I think many gamers will get a kick out of reading about your competitive, baseball-loving, board-gaming wife. She’s an exception, though I’ve known several. I’m not surprised she ducked the computer game, especially the programming part. Males tend to be the ones to tinker with technology. Women expect technology to make life simpler, not more work (imagine that). Almost all the early computer experiences were male-dominated. I remember that in the early 1990s, Prodigy was so proud of being a leader in attracting females to its online environment – 20 percent of Prodigy’s members were female.
Pitcher Injuries for Board-Game Play
Since starters and relievers are injured in the computer game, and no charts exist for the board game, I’ve been doodling with this proposal for our league. Looking forward to your comments and recommendations.
I think this system will work nicely – it is both sound, statistically, and simple to use. I like the idea of translating the top tier of pitcher usage to the injury results of the higher-use batters. Thanks for explaining the system below and for providing the data for all to inspect and consider.
The stats representing the defined 3 pitching groups (see below) correlate with the 5-year MLB average (2003-07) of players who played all 162 games (6.6).
Triple 6 Roll
1. Starters and relievers may be injured on the mound when a “Triple 6” is rolled during a player’s at-bat.
a. Starters with 34 starts/220+ IP
b. Relievers or Starter/Relievers with 80+ games
c. Relievers with 40+ saves/60+ games
For the defined pitching groups, above, the worse that can result is a pitcher’s removal from a game only.
Relievers with 40+ saves/60+ games entering a non-save situation, i.e., winning team is not ahead by 3 or less runs in the 9th inning or later.
For a reliever with 40+ saves/60+ games who (1) enters into a save situation that later becomes a non-save situation, or (2) enters a non-save situation that later becomes a save situation, see Note A for injury result.
2. Follow the injury procedure for batters.

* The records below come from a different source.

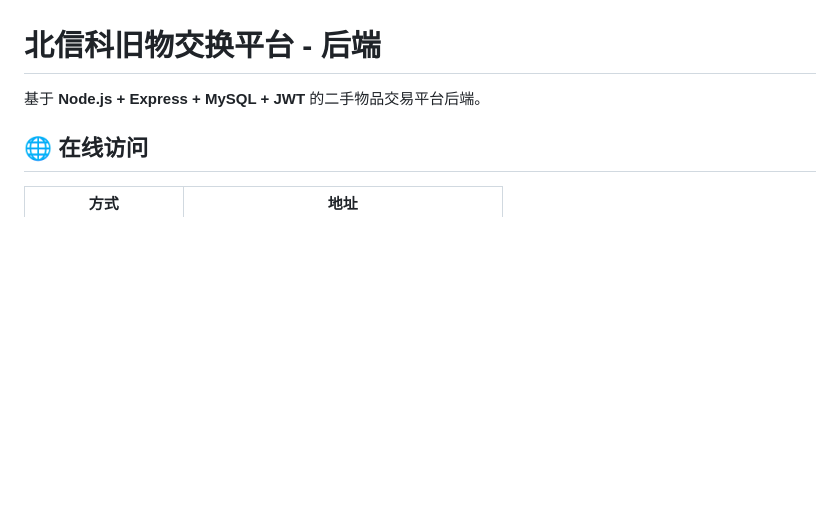
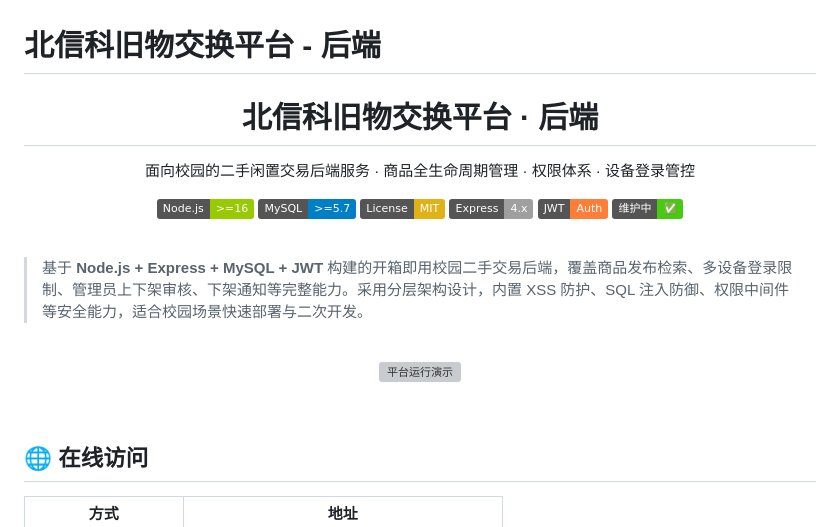
Before and after one commit to Bistu-OSSDT-2026/Greatest-Hit, a Markdown page: README.md, the part around the change. Rendered like a GitHub page; badges without logos; blank space fills up the shorter version; grey boxes are pictures that could not be loaded.

Commit message:
Enhance README with project details and badges
Expanded the README to include detailed project information, features, and status badges.

```diff
--- a/README.md
+++ b/README.md
@@ -1,6 +1,31 @@
 # 北信科旧物交换平台 - 后端
 
-基于 **Node.js + Express + MySQL + JWT** 的二手物品交易平台后端。
+<h1 align="center">北信科旧物交换平台 · 后端</h1>
+
+<p align="center">
+  面向校园的二手闲置交易后端服务 · 商品全生命周期管理 · 权限体系 · 设备登录管控
+</p>
+
+<p align="center">
+  <img src="https://img.shields.io/badge/Node.js->=16-green?logo=node.js" alt="Node Version">
+  <img src="https://img.shields.io/badge/MySQL->=5.7-blue?logo=mysql" alt="MySQL Version">
+  <img src="https://img.shields.io/badge/License-MIT-yellow.svg" alt="License">
+  <img src="https://img.shields.io/badge/Express-4.x-lightgrey?logo=express" alt="Express">
+  <img src="https://img.shields.io/badge/JWT-Auth-orange" alt="JWT Auth">
+  <img src="https://img.shields.io/badge/维护中-✅-brightgreen" alt="Status">
+</p>
+
+<br>
+
+> 基于 **Node.js + Express + MySQL + JWT** 构建的开箱即用校园二手交易后端，覆盖商品发布检索、多设备登录限制、管理员上下架审核、下架通知等完整能力。采用分层架构设计，内置 XSS 防护、SQL 注入防御、权限中间件等安全能力，适合校园场景快速部署与二次开发。
+
+<br>
+
+<p align="center">
+  <img src="images/1.png" width="92%" alt="平台运行演示">
+</p>
+
+<br>
 
 ## 🌐 在线访问
 
```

In the event a rested starter or starter/reliever is unavailable to pitch a club’s next game, then (1) a reliever/starter may be called to start one game only. If none is available, then (2) a reliever in your minors, with a fatigue rating of 2 or more, may be called to start one game only. In such an instance, the reliever can pitch one inning above his fatigue rating only. After which, a club is required to trade for healthy starters, and/or relievers to satisfy its top club roster requirement. After trades are made, repeat cycle of using reliever/starters or relievers in minors, if necessary, if future injuries result.

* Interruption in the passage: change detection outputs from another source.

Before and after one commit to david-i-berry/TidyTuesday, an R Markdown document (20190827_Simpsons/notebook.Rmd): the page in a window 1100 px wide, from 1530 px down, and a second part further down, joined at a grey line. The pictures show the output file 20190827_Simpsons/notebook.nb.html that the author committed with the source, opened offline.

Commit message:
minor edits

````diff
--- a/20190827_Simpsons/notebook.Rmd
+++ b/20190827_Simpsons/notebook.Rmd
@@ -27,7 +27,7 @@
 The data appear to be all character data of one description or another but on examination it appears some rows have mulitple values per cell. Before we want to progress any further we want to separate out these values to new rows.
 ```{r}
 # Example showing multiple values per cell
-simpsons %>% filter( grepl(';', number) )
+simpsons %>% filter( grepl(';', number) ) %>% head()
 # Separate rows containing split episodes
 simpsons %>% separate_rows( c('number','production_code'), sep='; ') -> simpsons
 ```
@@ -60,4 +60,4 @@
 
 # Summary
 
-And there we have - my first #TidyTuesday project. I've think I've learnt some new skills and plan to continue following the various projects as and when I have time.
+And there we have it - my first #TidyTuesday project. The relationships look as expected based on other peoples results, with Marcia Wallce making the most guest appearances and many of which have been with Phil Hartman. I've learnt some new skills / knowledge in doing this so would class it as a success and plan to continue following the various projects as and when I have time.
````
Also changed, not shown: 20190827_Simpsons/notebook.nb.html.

during the World Series. In such a case, a club will use the least tired starter available. He’s automatically fatigued.
Every xx years, the league may redefine the pitching group, stated above, if the correlation between the group and 162-game players rises above a certain per cent difference during the most recent five-year period.
Player in 162 Games (avg: 6.6)
Relievers with 40+ Saves
Year 50+ 45-49 40-45 Total (avg: 7.0)
2007 0 2 5 7
2006 0 2 2 4
2005 0 3 6 9
2004 1 4 5 9
2003 1 1 4 6
Starters with 34+ Starts
Year 36 35 34 Total 34gs/220IP+ (avg: 7.6)
2007 0 1 19 20 4
2006 0 5 12 17 7
2005 0 9 10 19 14
2004 0 6 13 19 6
2003 2 4 A08 14 7
Reliever 85+ 80-84 Total (avg: 7.6)
2007 2 9 11
2006 3 6 9
2005 1 3 4
2004 A 0 3 7 10
2003 2 2 4